    2) manufacturing is reliant on local metal production
    3) this is a temporary blip and things will get back to normal soon

    Being cynical I immediately thought
    4) some regional areas are dependent on single industries
    5) loss of major employer would devastate whole areas
    6) govt can’t afford to lose any seats.

  19. Intelligent human communities have existed on earth for at least 17,000 years as the paintings in the caves of Lascaux in France ( reveal, yet those running the world would have us dig up our finite inheritance of fossil fuel, including coal, to become landfill, pollution and climate warming carbon dioxide in as little as 100 years.

    Whatever has motivated the Chinese to cut back on Australian coal imports, I hope that decision not only stands but is extended. Only then can we hope to make our fossil fuel last for a period of time that even remotely approaches the length of human history so far.

    In the meantime, we should develop a real economy in this country which makes effective use of renewable resources and does not use up water, soil and natural vegetation. Such an economy would mostly be food production.

    A smaller component of such an economy would be the manufacture of artifacts built to last. Manufactured goods should be required by law to be made of standardised spare parts and fittings and designed not to break down, instead of becoming landfill after only a few years at most.

    The time left over cold then be devoted to recreation, rest, culture and intellectual pursuits.

  20. Coal and oil are both renewable resources; they just take a little while to renew.

  21. What a sustained drop in iron ore & coal prices and volume might mean for Australia is a shrinking economy (activity, wealth) especially on a per capita basis. When the federal budget came out I looked for a simple statement of commodity price/volume assumptions but did not find it. The next rebudgeting might be more explicit.

    I understand that Qld coal Royalties are 7% for that part of the price below $100, and 10% above, alarge increase could be coming.

    Upsides to the downside might include slower exhaustion of resources, and oressure aggainst population increases.

  22. Australia is like a flatulent poodle when it comes to furtive emissions. BREE opines that by 2025 our exports of coal and gas will double or treble
    Taking a predicted mid range value of say 300 Mt for both thermal and coking coal and 100 Mt for LNG I multiply by 2.4, 2.7 and 2.8 to get CO2 from our exported fossil fuels of over 1.8 billion tonnes.

    Resources Minister Ferguson appears to be tickled pink at the prospect. It does seem a tiny bit inconsistent with the carbon tax supposedly helping reduce global emissions.

  23. @Kevin Johnson , I’m no fan of “co-investment” and other forms of business welfare.
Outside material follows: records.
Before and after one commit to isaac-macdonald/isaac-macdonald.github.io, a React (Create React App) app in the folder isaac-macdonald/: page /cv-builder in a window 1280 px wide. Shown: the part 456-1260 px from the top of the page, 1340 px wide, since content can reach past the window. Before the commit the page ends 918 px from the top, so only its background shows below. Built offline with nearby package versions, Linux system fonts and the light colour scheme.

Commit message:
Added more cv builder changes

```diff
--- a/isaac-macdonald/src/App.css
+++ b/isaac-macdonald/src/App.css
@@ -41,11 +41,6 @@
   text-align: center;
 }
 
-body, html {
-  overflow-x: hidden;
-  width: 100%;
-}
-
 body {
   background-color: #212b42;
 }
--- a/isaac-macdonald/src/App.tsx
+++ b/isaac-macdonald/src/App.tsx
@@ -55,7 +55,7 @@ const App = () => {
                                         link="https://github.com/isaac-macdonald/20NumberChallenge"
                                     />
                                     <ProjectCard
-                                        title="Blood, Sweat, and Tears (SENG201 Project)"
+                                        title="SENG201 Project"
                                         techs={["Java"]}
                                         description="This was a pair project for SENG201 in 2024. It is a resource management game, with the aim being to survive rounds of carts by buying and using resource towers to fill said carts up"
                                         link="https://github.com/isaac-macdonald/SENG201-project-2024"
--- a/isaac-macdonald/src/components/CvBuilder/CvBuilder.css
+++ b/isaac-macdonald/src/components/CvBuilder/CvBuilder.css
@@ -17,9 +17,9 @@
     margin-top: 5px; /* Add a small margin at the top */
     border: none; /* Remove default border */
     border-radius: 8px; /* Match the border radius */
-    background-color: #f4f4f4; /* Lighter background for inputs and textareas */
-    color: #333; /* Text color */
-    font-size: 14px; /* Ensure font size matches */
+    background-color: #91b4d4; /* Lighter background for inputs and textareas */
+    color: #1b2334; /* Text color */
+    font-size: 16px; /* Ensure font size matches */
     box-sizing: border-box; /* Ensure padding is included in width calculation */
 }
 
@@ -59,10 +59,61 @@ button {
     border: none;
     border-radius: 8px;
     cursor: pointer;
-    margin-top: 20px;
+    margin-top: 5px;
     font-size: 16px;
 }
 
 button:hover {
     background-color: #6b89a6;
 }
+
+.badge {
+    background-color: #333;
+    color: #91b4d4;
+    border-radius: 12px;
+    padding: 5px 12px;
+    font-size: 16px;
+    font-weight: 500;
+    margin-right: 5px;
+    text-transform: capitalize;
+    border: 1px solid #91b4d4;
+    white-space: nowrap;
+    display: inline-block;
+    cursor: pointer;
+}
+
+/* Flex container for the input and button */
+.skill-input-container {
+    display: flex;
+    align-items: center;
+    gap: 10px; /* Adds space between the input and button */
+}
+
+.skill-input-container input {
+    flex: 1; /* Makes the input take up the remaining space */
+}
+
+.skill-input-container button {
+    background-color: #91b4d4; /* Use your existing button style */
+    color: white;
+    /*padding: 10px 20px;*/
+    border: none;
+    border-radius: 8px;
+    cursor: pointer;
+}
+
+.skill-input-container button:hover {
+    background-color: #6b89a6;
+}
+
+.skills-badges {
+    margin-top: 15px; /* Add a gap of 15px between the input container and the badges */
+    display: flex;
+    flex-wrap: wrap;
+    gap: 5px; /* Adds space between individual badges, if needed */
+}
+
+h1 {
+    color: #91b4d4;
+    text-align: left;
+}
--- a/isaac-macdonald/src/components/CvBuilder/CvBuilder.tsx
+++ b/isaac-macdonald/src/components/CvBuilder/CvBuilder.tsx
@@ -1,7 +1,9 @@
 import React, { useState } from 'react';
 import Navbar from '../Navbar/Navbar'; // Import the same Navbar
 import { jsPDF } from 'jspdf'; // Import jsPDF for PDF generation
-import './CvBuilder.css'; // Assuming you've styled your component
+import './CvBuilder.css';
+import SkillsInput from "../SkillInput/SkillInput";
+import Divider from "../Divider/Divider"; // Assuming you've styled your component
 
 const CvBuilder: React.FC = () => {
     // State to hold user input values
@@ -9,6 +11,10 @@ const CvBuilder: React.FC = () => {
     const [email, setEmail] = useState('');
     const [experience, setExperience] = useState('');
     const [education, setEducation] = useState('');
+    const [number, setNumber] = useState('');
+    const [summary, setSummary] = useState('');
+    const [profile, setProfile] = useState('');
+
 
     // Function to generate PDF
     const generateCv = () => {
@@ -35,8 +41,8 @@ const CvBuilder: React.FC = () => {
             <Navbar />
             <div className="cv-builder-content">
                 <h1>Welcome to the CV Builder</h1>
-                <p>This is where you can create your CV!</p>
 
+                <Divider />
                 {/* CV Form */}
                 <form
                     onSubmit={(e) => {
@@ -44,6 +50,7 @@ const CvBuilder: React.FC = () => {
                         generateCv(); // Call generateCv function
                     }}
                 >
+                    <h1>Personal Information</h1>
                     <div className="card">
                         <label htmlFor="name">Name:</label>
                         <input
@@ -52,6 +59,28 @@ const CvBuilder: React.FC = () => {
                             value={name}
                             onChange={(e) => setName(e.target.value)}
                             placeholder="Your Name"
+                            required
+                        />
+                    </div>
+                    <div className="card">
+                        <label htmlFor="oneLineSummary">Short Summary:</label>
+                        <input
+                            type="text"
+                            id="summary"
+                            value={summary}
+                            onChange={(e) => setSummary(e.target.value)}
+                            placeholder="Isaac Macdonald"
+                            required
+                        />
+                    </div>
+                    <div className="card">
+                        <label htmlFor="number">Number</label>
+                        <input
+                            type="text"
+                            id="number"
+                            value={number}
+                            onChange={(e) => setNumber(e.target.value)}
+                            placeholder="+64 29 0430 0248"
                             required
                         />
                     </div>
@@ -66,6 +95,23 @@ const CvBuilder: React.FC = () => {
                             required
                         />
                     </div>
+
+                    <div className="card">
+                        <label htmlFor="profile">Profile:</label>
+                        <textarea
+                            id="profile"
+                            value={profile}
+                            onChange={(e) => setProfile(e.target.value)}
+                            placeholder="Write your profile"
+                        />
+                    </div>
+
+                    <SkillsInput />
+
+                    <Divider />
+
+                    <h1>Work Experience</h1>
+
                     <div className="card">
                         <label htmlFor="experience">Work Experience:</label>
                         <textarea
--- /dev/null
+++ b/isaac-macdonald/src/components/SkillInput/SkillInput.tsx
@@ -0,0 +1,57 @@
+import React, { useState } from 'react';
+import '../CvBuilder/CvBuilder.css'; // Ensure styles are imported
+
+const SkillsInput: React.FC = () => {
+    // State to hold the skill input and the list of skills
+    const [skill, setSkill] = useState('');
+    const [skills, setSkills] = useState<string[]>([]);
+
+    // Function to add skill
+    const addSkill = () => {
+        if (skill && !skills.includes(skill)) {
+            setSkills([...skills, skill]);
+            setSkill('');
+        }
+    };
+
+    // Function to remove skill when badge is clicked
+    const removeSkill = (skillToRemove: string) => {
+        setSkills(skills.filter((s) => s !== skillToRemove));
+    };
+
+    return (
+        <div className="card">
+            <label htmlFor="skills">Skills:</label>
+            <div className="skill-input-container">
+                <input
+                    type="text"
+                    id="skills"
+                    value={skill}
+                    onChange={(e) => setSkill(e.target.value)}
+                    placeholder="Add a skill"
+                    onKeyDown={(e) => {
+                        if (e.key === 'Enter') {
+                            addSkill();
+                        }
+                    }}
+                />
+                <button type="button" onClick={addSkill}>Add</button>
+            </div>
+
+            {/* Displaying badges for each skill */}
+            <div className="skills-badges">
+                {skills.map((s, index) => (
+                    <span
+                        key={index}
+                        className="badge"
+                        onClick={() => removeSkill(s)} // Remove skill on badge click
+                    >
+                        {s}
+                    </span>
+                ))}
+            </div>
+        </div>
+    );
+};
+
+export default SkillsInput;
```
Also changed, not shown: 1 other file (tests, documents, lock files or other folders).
But if governmnts must throw our money at subsidy bludgers I’d far rather they threw it at R&D that has some chance of developing new markets rather than just prop up failure in old markets. Seems to me that Hismelt fits that – if viable it will boost the price of what is now just steaming coal, of which we still have plenty (you’re right we’re starting to run out of coking coal).

    That’s why, unlike many here, I thought the Howard government’s subsidies to carbon capture were a better strategy than pouring money into solar, wind etc R&D. If CCS was succesful then Australia would have got more benefit than other developed countries. If wind, solar etc replaced coal then Australia would still benefit, but by much less than our coal customers would. Our expected payoff from the various forms of renewables differs from theirs.

Leave a Reply

Fill in your details below or click an icon to log in: Logo

You are commenting using your account. Log Out /  Change )

Twitter picture

You are commenting using your Twitter account. Log Out /  Change )

Facebook photo

You are commenting using your Facebook account. Log Out /  Change )

Connecting to %s